• [What is required]:
What you return should be every line below, word for word, and none of the images.

-- Data follows --

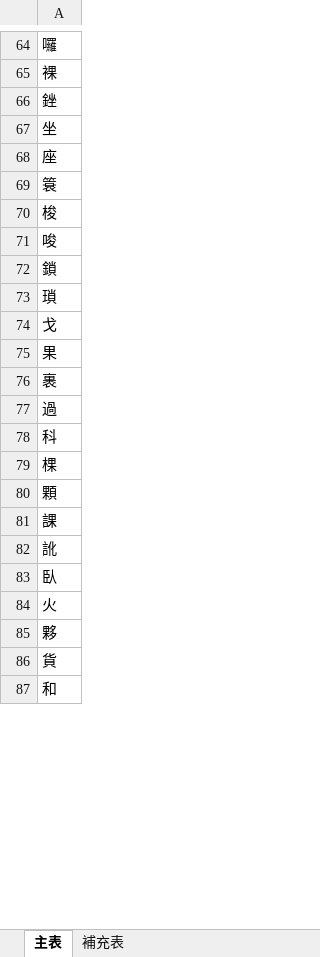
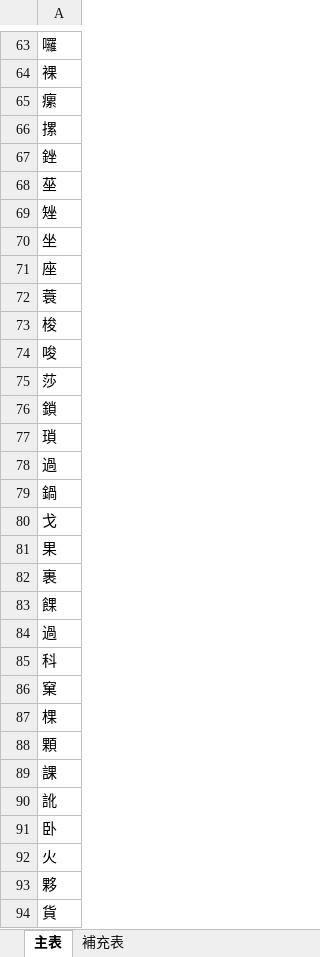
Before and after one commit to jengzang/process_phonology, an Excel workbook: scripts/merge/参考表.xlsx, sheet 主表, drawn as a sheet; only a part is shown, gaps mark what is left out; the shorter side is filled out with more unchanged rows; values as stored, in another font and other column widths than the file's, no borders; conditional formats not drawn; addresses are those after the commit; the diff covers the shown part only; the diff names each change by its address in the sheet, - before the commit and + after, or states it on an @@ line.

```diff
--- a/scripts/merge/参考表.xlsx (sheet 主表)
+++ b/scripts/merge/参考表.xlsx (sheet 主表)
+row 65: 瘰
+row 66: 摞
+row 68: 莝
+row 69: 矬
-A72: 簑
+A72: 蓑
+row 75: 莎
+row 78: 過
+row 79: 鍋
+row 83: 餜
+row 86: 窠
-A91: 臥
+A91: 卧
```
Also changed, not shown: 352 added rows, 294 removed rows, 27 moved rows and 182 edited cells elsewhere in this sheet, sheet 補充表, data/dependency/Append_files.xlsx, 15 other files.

-- Data concluded --

• [Solution for this task]:
Before and after one commit to jengzang/process_phonology, an Excel workbook: scripts/merge/参考表.xlsx, sheet 主表, drawn as a sheet; only a part is shown, gaps mark what is left out; the shorter side is filled out with more unchanged rows; values as stored, in another font and other column widths than the file's, no borders; conditional formats not drawn; addresses are those after the commit; the diff covers the shown part only; the diff names each change by its address in the sheet, - before the commit and + after, or states it on an @@ line.

```diff
--- a/scripts/merge/参考表.xlsx (sheet 主表)
+++ b/scripts/merge/参考表.xlsx (sheet 主表)
+row 65: 瘰
+row 66: 摞
+row 68: 莝
+row 69: 矬
-A72: 簑
+A72: 蓑
+row 75: 莎
+row 78: 過
+row 79: 鍋
+row 83: 餜
+row 86: 窠
-A91: 臥
+A91: 卧
```
Also changed, not shown: 352 added rows, 294 removed rows, 27 moved rows and 182 edited cells elsewhere in this sheet, sheet 補充表, data/dependency/Append_files.xlsx, 15 other files.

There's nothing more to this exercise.